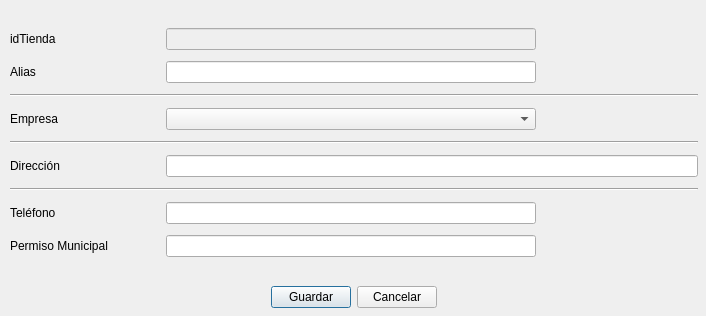
The window that ui_tienda_agregar.ui (benArambide/ProyFinal-IS2) describes before a commit, drawn with Qt 5.
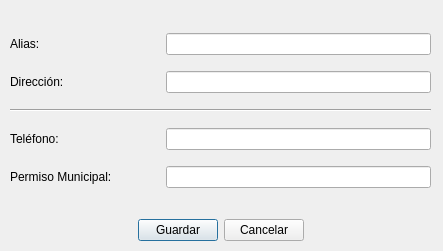
The same window after the commit.

```diff
--- a/ui_tienda_agregar.ui
+++ b/ui_tienda_agregar.ui
@@ -6,8 +6,8 @@
    <rect>
     <x>0</x>
     <y>0</y>
-    <width>706</width>
-    <height>316</height>
+    <width>443</width>
+    <height>251</height>
    </rect>
   </property>
   <property name="windowTitle">
@@ -18,8 +18,8 @@
     <rect>
      <x>10</x>
      <y>10</y>
-     <width>688</width>
-     <height>298</height>
+     <width>421</width>
+     <height>231</height>
     </rect>
    </property>
    <layout class="QGridLayout" name="gridLayout_2">
@@ -85,95 +85,36 @@
     </item>
     <item row="0" column="0">
      <layout class="QGridLayout" name="gridLayout_4">
-      <item row="0" column="1">
-       <spacer name="horizontalSpacer_7">
-        <property name="orientation">
-         <enum>Qt::Horizontal</enum>
-        </property>
-        <property name="sizeType">
-         <enum>QSizePolicy::Fixed</enum>
-        </property>
-        <property name="sizeHint" stdset="0">
-         <size>
-          <width>150</width>
-          <height>13</height>
-         </size>
-        </property>
-       </spacer>
-      </item>
-      <item row="6" column="0" colspan="4">
-       <widget class="Line" name="line_2">
-        <property name="orientation">
-         <enum>Qt::Horizontal</enum>
+      <item row="1" column="0">
+       <widget class="QLabel" name="label_24">
+        <property name="text">
+         <string>Alias:</string>
         </property>
        </widget>
       </item>
-      <item row="0" column="2">
-       <spacer name="horizontalSpacer_11">
-        <property name="orientation">
-         <enum>Qt::Horizontal</enum>
-        </property>
-        <property name="sizeType">
-         <enum>QSizePolicy::Fixed</enum>
-        </property>
-        <property name="sizeHint" stdset="0">
-         <size>
-          <width>150</width>
-          <height>13</height>
-         </size>
-        </property>
-       </spacer>
-      </item>
-      <item row="10" column="1">
+      <item row="6" column="1" colspan="2">
        <widget class="QLineEdit" name="textPermisoMunicipal"/>
       </item>
-      <item row="7" column="0">
-       <widget class="QLabel" name="label_19">
+      <item row="6" column="0">
+       <widget class="QLabel" name="label_23">
         <property name="text">
-         <string>Dirección</string>
+         <string>Permiso Municipal:</string>
         </property>
        </widget>
       </item>
-      <item row="7" column="1" colspan="3">
+      <item row="3" column="1" colspan="2">
        <widget class="QLineEdit" name="textDireccion"/>
       </item>
-      <item row="9" column="0">
-       <widget class="QLabel" name="label_22">
-        <property name="text">
-         <string>Teléfono</string>
+      <item row="4" column="0" colspan="3">
+       <widget class="Line" name="line_3">
+        <property name="orientation">
+         <enum>Qt::Horizontal</enum>
         </property>
        </widget>
       </item>
-      <item row="9" column="1">
-       <widget class="QLineEdit" name="textTelefono"/>
-      </item>
-      <item row="4" column="1">
-       <widget class="QComboBox" name="comboEmpresa"/>
-      </item>
-      <item row="2" column="0">
-       <widget class="QLabel" name="label_24">
-        <property name="text">
-         <string>Alias</string>
-        </property>
-       </widget>
-      </item>
-      <item row="2" column="1">
+      <item row="1" column="1" colspan="2">
        <widget class="QLineEdit" name="textAlias"/>
       </item>
-      <item row="1" column="1">
-       <widget class="QLineEdit" name="textIdTienda">
-        <property name="enabled">
-         <bool>false</bool>
-        </property>
-       </widget>
-      </item>
-      <item row="1" column="0">
-       <widget class="QLabel" name="label_21">
-        <property name="text">
-         <string>idTienda</string>
-        </property>
-       </widget>
-      </item>
       <item row="0" column="0">
        <spacer name="horizontalSpacer_4">
         <property name="orientation">
@@ -190,33 +131,38 @@
         </property>
        </spacer>
       </item>
-      <item row="3" column="0" colspan="4">
-       <widget class="Line" name="line">
-        <property name="orientation">
-         <enum>Qt::Horizontal</enum>
+      <item row="3" column="0">
+       <widget class="QLabel" name="label_19">
+        <property name="text">
+         <string>Dirección:</string>
         </property>
        </widget>
       </item>
-      <item row="4" column="0">
-       <widget class="QLabel" name="label_28">
+      <item row="5" column="1" colspan="2">
+       <widget class="QLineEdit" name="textTelefono"/>
+      </item>
+      <item row="5" column="0">
+       <widget class="QLabel" name="label_22">
         <property name="text">
-         <string>Empresa</string>
+         <string>Teléfono:</string>
         </property>
        </widget>
       </item>
-      <item row="8" column="0" colspan="4">
-       <widget class="Line" name="line_3">
+      <item row="0" column="1" colspan="2">
+       <spacer name="horizontalSpacer_7">
         <property name="orientation">
          <enum>Qt::Horizontal</enum>
         </property>
-       </widget>
-      </item>
-      <item row="10" column="0">
-       <widget class="QLabel" name="label_23">
-        <property name="text">
-         <string>Permiso Municipal</string>
+        <property name="sizeType">
+         <enum>QSizePolicy::Fixed</enum>
         </property>
-       </widget>
+        <property name="sizeHint" stdset="0">
+         <size>
+          <width>150</width>
+          <height>13</height>
+         </size>
+        </property>
+       </spacer>
       </item>
      </layout>
     </item>
```
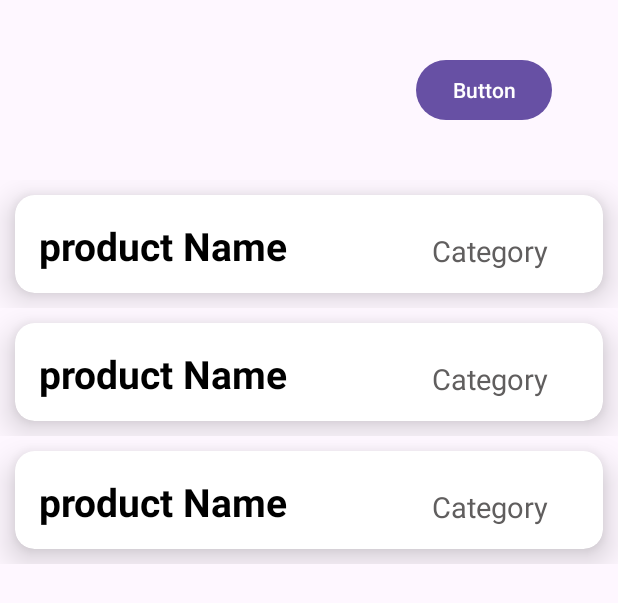
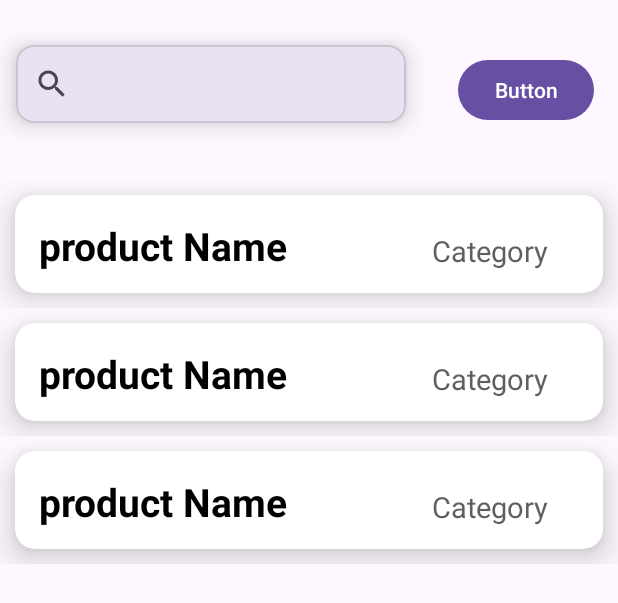
Before and after one commit to tamzidisrakadol/kotlinVolley, an Android app: the layout activity_reactive.xml on its own in the app's theme, with its tools: preview values and no code run, on a phone screen of 412 x 824 dp. Shown: the top 603 px of the screen. Run offline under Robolectric (Android 15) with nearby library versions, the phone set to English and light mode, and no system bars; network calls fail.

Commit message:
fetch data from mySql database add swipe refresh layout and shimmer_layout.xml add rxJava. create observer and observable add retrofit with RxJava add recyclerView with RxJava add fake volley api call for uploading data with getParam() add searchView with Rxjava

```diff
--- a/app/src/main/java/com/example/datafetchfromphp/adapter/FakeProductAdapter.kt
+++ b/app/src/main/java/com/example/datafetchfromphp/adapter/FakeProductAdapter.kt
@@ -6,10 +6,14 @@ import androidx.recyclerview.widget.RecyclerView
 import com.example.datafetchfromphp.databinding.ProductItemLayoutBinding
 import com.example.datafetchfromphp.model.FakeProductModel
 
-class FakeProductAdapter(private val fakeProductList:List<FakeProductModel>):RecyclerView.Adapter<FakeProductAdapter.ViewHolder>() {
+class FakeProductAdapter(private var fakeProductList:List<FakeProductModel>):RecyclerView.Adapter<FakeProductAdapter.ViewHolder>() {
 
     class ViewHolder(val binding: ProductItemLayoutBinding):RecyclerView.ViewHolder(binding.root){
 
+    }
+    fun setFilterList(fakeProductList: List<FakeProductModel>){
+        this.fakeProductList = fakeProductList
+        notifyDataSetChanged()
     }
 
     override fun onCreateViewHolder(parent: ViewGroup, viewType: Int): ViewHolder {
--- a/app/src/main/res/layout/activity_reactive.xml
+++ b/app/src/main/res/layout/activity_reactive.xml
@@ -6,12 +6,32 @@
     android:layout_height="match_parent"
     tools:context=".views.ReactiveActivity">
 
+
+    <com.google.android.material.card.MaterialCardView
+        android:layout_width="@dimen/_200sdp"
+        android:layout_height="@dimen/_40sdp"
+        android:layout_marginTop="30dp"
+        app:cardElevation="10dp"
+        app:layout_constraintEnd_toStartOf="@+id/button"
+        app:layout_constraintHorizontal_bias="0.228"
+        app:layout_constraintStart_toStartOf="parent"
+        app:layout_constraintTop_toTopOf="parent">
+
+        <androidx.appcompat.widget.SearchView
+            android:id="@+id/rSearchView"
+            android:layout_width="match_parent"
+            android:layout_height="match_parent"
+            app:queryBackground="@android:color/transparent"
+            app:queryHint="Search here" />
+
+    </com.google.android.material.card.MaterialCardView>
+
     <Button
         android:id="@+id/button"
         android:layout_width="wrap_content"
         android:layout_height="wrap_content"
         android:layout_marginTop="36dp"
-        android:layout_marginEnd="44dp"
+        android:layout_marginEnd="16dp"
         android:text="Button"
         app:layout_constraintEnd_toEndOf="parent"
         app:layout_constraintTop_toTopOf="parent" />
```
Also changed, not shown: app/src/main/java/com/example/datafetchfromphp/views/ReactiveActivity.kt (+88 -11 lines).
**********
**Task instructions:** Working through the data above, find every line holding "QLineEdit" and copy it.

**Solution to the problem:**
        <widget class="QLineEdit" name="textPermisoMunicipal"/>
        <widget class="QLineEdit" name="textDireccion"/>
-       <widget class="QLineEdit" name="textTelefono"/>
        <widget class="QLineEdit" name="textAlias"/>
-       <widget class="QLineEdit" name="textIdTienda">
+       <widget class="QLineEdit" name="textTelefono"/>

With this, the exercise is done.